The campaign issues Ehrlich has been hammering throughout the summer are mentioned, including fixing the state's budget woes, helping small businesses and ensuring excellent schools for all. But the brief litany ends with what appears to be a waterman saying "Protect the Bay - Finally."
The governor's race isn't the only one where the Bay or the environment are getting some attention. In the Baltimore County executive's race, Democratic Councilman Kevin Kamenetz is hitting his primary rival, Councilman Joseph Bartenfelder, for votes he made years ago as a legislator on pesticides and bayfront develoment. Bartenfelder has responded with his own ad saying Kamenetz is misrepresenting his environmental record.
Such green-themed campaign ads are remarkable because polling routinely shows environmental issues aren't high on most voters' minds, whether in national, state or local races. Other than limited, targeted appeals to devoted greenies, candidates rarely bring up the environment on their own.
Correct me if I'm wrong, but did either Ehrlich or his Democratic opponent, Martin O'Malley, talk much about the Bay in campaign ads or literature four years ago? (UPDATE: Ehrlich spokesman Henry Fawell reminds me that one of the then-incumbent governor's commercials four years ago did indeed talk about the Bay, and the Bay Restoration Fund (aka flush fee) he backed to upgrade sewage plants.) This year, though, seems to be different.
"In general, it's being talked about more than normally," says Cindy Schwartz, executive director of the Maryland League of Conservation Voters.
She thinks one reason the Bay is getting airtime now in the governor's race is because there's a lot of federal pressure to ratchet up bay cleanup efforts. "It's sort of topical," Schwartz says.
Whether from President Obama's executive order asserting federal leadership of the bay restoration, or the cleanup bill pending in the Senate sponsored by Sen. Benjamin L. Cardin, D-MD, "there's been this sort of heightened rhetoric around 'we haven't done enough,'" she adds.
The heightened public attention to the Bay from the federal government gives Ehrlich a chance to suggest O'Malley hasn't done enough to fix the bay, to be sure. But it also begs the question: How would Ehrlich "protect the bay" better than or differently from his Democratic opponent?
Most veterans of the bay cleanup effort seem to think it's going to take a combination of more spending and more regulation, but neither candidate seems to be talking much about those. Indeed, O'Malley's spokespeople routinely hammer Ehrlich for raising fees. One of those was the "flush" fee that's raised hundreds of millions of dollars to upgrade sewage treatment plants and to install less polluting household septic systems.
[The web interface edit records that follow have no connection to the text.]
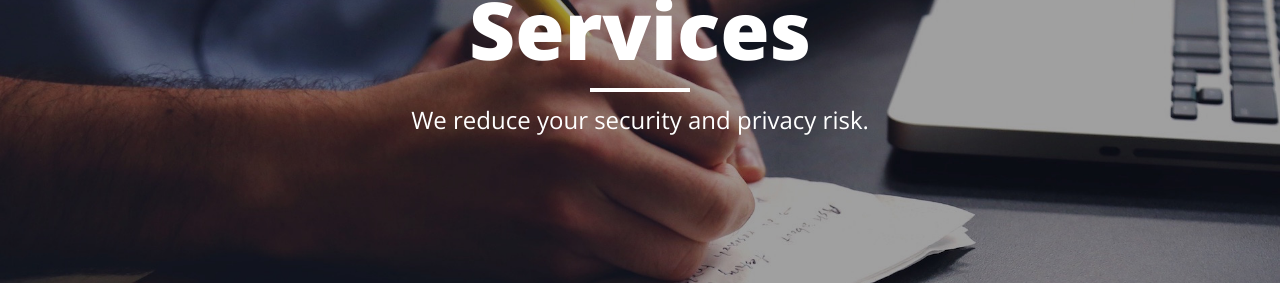
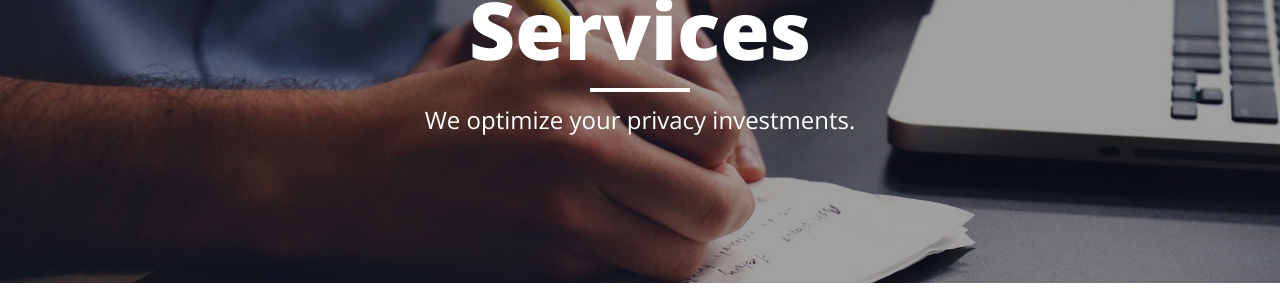
Before and after one commit to riod4/resources, a Jekyll site: the page built from about.html, in a window 1280 px wide. Shown: the part 165-465 px from the top of the page. Built offline with Jekyll 4.4.1, drawn with Linux system fonts in a browser that asks for light colours; nearby versions of some CDN libraries.

Commit message:
Update heading text v0.1

```diff
--- a/about.html
+++ b/about.html
@@ -2,7 +2,7 @@
 layout: page
 title: "Services"
 permalink: /services
-description: "We reduce your security and privacy risk."
+description: "We optimize your privacy investments."
 header-img: "img/services.jpg"
 header-title:
 header-author:
```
Does O'Malley think that was a bad thing to do?
Speaking of the flush fee, that's a Bay issue both candidates ought to address squarely. The flush-fee supported "bay restoration fund" is about to run short of money in the next few years, as costly overhauls begin of the bay's two largest sewage treatment plants, Baltimore's Back River and Washington's Blue Plains facilities.
An advisory committee has said that to keep the fund from running dry, the state either needs to raise the $30 per household annual fee (by up to 100 percent) or make local governments shoulder more of the costs, or delay some plant upgrades for several years until the fund is replenished.
Raising the fee could be unpopular, while forcing local governments to pay more is just shifting the costs - and responsibility to raise fees. Delaying plant upgrades might sound like the only viable political option, but that could make it unlikely Maryland would have taken the needed bay-cleanup steps by 2025, much less by 2020, as O'Malley is pledging. It also seems likely to get Maryland in trouble with the federal government, which is planning to lock the bay states into a cleanup schedule by year's end that is meant to ensure that the states and federal government - after repeatedly missing earlier cleanup targets - will collectively do by 2025 what's needed to finally restore the bay.
Now there's something specific to talk about when it comes to protecting and restoring the Bay. Candidates?